## Work instructions
Copy out the lines below that hold the word "style".

## Material shown

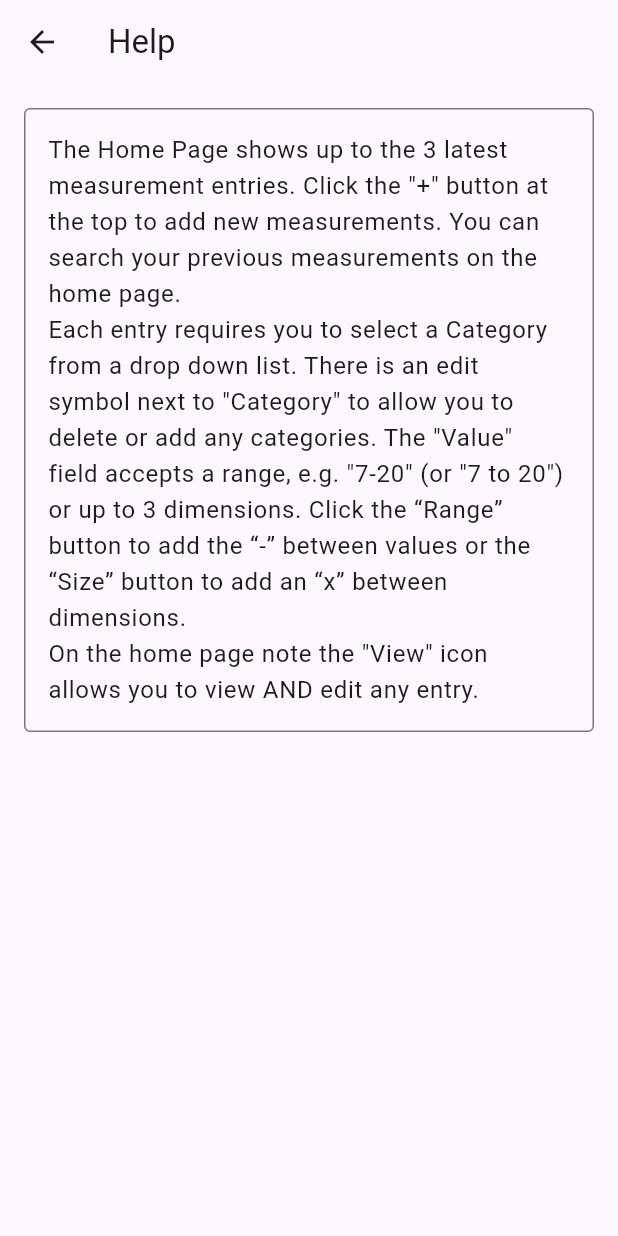
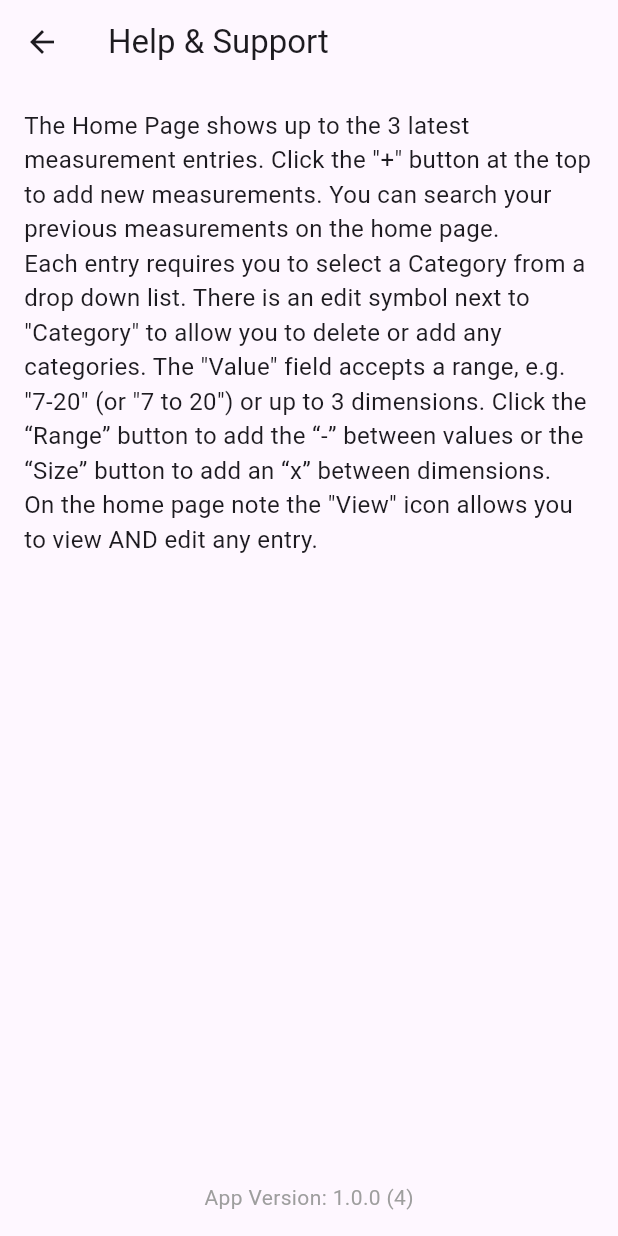
Before and after one commit to kgudger/measure, a Flutter app: the HelpPage screen opened directly, on a phone screen of 412 x 824 dp. Run offline on Flutter 3.47's test engine with Material 3 defaults, Android fonts, the phone set to English and light mode, and no system bars; our stand-ins replace drift, drift_flutter, flutter_riverpod, geolocator, image_picker, package_info_plus and 1 more; accounts and stored records are empty; generated files the repository leaves out were written again.

Commit message:
Added version number to the help page

```diff
--- a/lib/help_page.dart
+++ b/lib/help_page.dart
@@ -1,4 +1,5 @@
 import 'package:flutter/material.dart';
+import 'package:package_info_plus/package_info_plus.dart';
 
 class HelpPage extends StatefulWidget {
   const HelpPage({super.key});
@@ -17,21 +18,46 @@ class _HelpPage extends State<HelpPage> {
   @override
   Widget build(BuildContext context) {
     return Scaffold(
-      appBar: AppBar(title: const Text('Help')),
+      appBar: AppBar(title: const Text('Help & Support')),
       body: Padding(
         padding: const EdgeInsets.all(16.0),
-        child: TextField(
-          maxLines: null, // Allows the text area to expand vertically as needed
-          controller: TextEditingController(text: (helpText)),
-          decoration: const InputDecoration(
-            border:
-                OutlineInputBorder(), // Adds a clean border around the text box
-          ),
+        child: Column(
+          crossAxisAlignment: CrossAxisAlignment.start,
+          children: [
+            Text(helpText, style: TextStyle(fontSize: 16)),
+            const Spacer(), // Pushes the version numbers to the bottom
+            // FutureBuilder pulls the version dynamically
+            FutureBuilder<PackageInfo>(
+              future: PackageInfo.fromPlatform(),
+              builder: (context, snapshot) {
+                if (snapshot.hasData) {
+                  final String version =
+                      snapshot.data!.version; // e.g., "1.0.2"
+                  final String buildNumber =
+                      snapshot.data!.buildNumber; // e.g., "4"
+
+                  return Center(
+                    child: Text(
+                      'App Version: $version ($buildNumber)',
+                      style: const TextStyle(color: Colors.grey, fontSize: 14),
+                    ),
+                  );
+                }
+                return const Center(
+                  child: SizedBox(
+                    width: 20,
+                    height: 20,
+                    child: CircularProgressIndicator(strokeWidth: 2),
+                  ),
+                );
+              },
+            ),
+          ],
         ),
       ),
-    ); // Scaffold
+    );
   }
+}
 
-  String helpText =
-      'The Home Page shows up to the 3 latest measurement entries. Click the "+" button at the top to add new measurements. You can search your previous measurements on the home page.\nEach entry requires you to select a Category from a drop down list. There is an edit symbol next to "Category" to allow you to delete or add any categories. The "Value" field accepts a range, e.g. "7-20" (or "7 to 20") or up to 3 dimensions. Click the “Range” button to add the “-” between values or the “Size” button to add an “x” between dimensions.\nOn the home page note the "View" icon allows you to view AND edit any entry.';
-}
+const String helpText =
+    'The Home Page shows up to the 3 latest measurement entries. Click the "+" button at the top to add new measurements. You can search your previous measurements on the home page.\nEach entry requires you to select a Category from a drop down list. There is an edit symbol next to "Category" to allow you to delete or add any categories. The "Value" field accepts a range, e.g. "7-20" (or "7 to 20") or up to 3 dimensions. Click the “Range” button to add the “-” between values or the “Size” button to add an “x” between dimensions.\nOn the home page note the "View" icon allows you to view AND edit any entry.';
--- a/pubspec.yaml
+++ b/pubspec.yaml
@@ -16,7 +16,7 @@ publish_to: 'none' # Remove this line if you wish to publish to pub.dev
 # https://developer.apple.com/library/archive/documentation/General/Reference/InfoPlistKeyReference/Articles/CoreFoundationKeys.html
 # In Windows, build-name is used as the major, minor, and patch parts
 # of the product and file versions while build-number is used as the build suffix.
-version: 1.0.0+1
+version: 1.0.0+4
 
 environment:
   sdk: ^3.11.5
@@ -50,6 +50,7 @@ dependencies:
   share_plus: ^11.0.0
   geolocator: ^13.0.2
   url_launcher: ^6.3.2
+  package_info_plus: ^9.0.1
 
 dev_dependencies:
   flutter_test:
```
Also changed, not shown: pubspec.lock, 1 other file.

## Exercise output
+            Text(helpText, style: TextStyle(fontSize: 16)),
+                      style: const TextStyle(color: Colors.grey, fontSize: 14),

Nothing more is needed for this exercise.